Shortly after Gardner was arrested and Amber's remains were found, Escondido police got a call from two San Diego Gas & Electric employees.
The utility workers said on Feb. 13, 2009 -- the same day the Escondido teenager was last seen -- they saw a man and someone who they thought was a young woman near a silver Ford Escort in Pala. The sighting was about 8 a.m., about 50 minutes after witnesses spotted Amber as she walked to Escondido High School.
"They may have been the last persons to see Amber alive," Amber's mother Carrie McGonigle said Monday. The sighting gives her some answers when it comes to her daughter's death.
McGonigle spoke to Escondido Police investigators on Monday afternoon to get more details about the sighting. She said investigators told her that the utility workers didn't think the sighting was unusual.
"They thought they were a couple of drunk people who were there after going to a casino," McGonigle said. "They thought the girl was a woman about 20 years old."
McGonigle also said investigators told her that the workers didn't realize they had seen Amber and Gardner until after his arrest on Feb. 28 when it was learned that the convicted sex offender was driving a silver car.
McGonigle said she doesn't blame the workers for not reporting the incident sooner. She believes at the time of the sighting the men didn't have any reason to think anything was unusual because local law enforcement didn't react quickly to the disappearance, like they did with Poway teenager Chelsea King's abduction.
"We didn't even have the big command center and search teams for three weeks, so had [law enforcement] put something out there, an alert of some sort, maybe the two guys would have said "Hey, what about the two guys we saw today?"
An Escondido police lieutenant declined to comment Monday about the sighting.
McGonigle is having a video put together showcasing Amber's life. She plans to play that video during Garnder's upcoming sentencing, hoping he will feel her pain.
"I don't know if he'll watch it or not, but he took away our baby," McGonigle said. She's also putting together a speech that she'll read to Gardner that will include questions still unanswered.
"Why her?” McGonigle is waiting to ask, “Was she in the wrong place at the wrong time? How did you come in contact with her?"
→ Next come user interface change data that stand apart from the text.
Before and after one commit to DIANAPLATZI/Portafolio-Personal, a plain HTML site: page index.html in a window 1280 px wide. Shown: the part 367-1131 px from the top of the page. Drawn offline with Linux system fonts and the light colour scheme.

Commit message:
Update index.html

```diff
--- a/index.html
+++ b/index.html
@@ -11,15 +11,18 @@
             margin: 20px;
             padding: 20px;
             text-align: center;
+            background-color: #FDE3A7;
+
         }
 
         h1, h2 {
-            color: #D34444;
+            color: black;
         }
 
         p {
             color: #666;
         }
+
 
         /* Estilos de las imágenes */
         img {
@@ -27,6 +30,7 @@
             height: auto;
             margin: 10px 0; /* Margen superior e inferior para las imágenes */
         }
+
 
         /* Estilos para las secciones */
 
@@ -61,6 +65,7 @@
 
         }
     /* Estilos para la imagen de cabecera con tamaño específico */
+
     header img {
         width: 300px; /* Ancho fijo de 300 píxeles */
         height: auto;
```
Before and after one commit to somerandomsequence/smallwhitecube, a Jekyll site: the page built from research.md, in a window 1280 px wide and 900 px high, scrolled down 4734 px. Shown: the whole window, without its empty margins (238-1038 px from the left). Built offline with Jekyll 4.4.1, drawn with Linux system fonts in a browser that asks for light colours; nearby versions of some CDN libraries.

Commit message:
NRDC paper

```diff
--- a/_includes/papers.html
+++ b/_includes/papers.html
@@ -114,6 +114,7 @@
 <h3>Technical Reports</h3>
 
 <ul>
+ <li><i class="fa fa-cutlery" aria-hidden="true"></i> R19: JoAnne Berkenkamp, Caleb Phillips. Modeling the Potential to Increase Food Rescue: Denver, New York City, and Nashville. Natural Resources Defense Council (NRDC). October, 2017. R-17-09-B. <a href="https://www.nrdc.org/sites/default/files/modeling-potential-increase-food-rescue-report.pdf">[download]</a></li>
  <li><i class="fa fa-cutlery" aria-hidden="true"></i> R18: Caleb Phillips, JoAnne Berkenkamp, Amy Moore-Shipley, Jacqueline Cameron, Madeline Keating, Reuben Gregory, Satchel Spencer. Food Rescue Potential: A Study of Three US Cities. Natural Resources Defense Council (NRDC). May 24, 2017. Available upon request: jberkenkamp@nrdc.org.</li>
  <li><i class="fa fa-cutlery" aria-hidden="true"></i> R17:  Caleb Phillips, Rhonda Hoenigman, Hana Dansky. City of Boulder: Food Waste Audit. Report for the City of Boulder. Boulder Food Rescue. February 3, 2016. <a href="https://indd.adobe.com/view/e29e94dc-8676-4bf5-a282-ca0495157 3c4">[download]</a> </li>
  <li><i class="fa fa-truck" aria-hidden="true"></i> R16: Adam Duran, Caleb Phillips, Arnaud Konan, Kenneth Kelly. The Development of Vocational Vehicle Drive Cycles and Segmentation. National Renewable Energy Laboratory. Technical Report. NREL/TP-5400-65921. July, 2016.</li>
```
Gardner, who accepted a plea agreement April 16 and pleaded guilty to the deaths of both Amber and Chelsea, will be sentenced to life in prison without parole on June 1.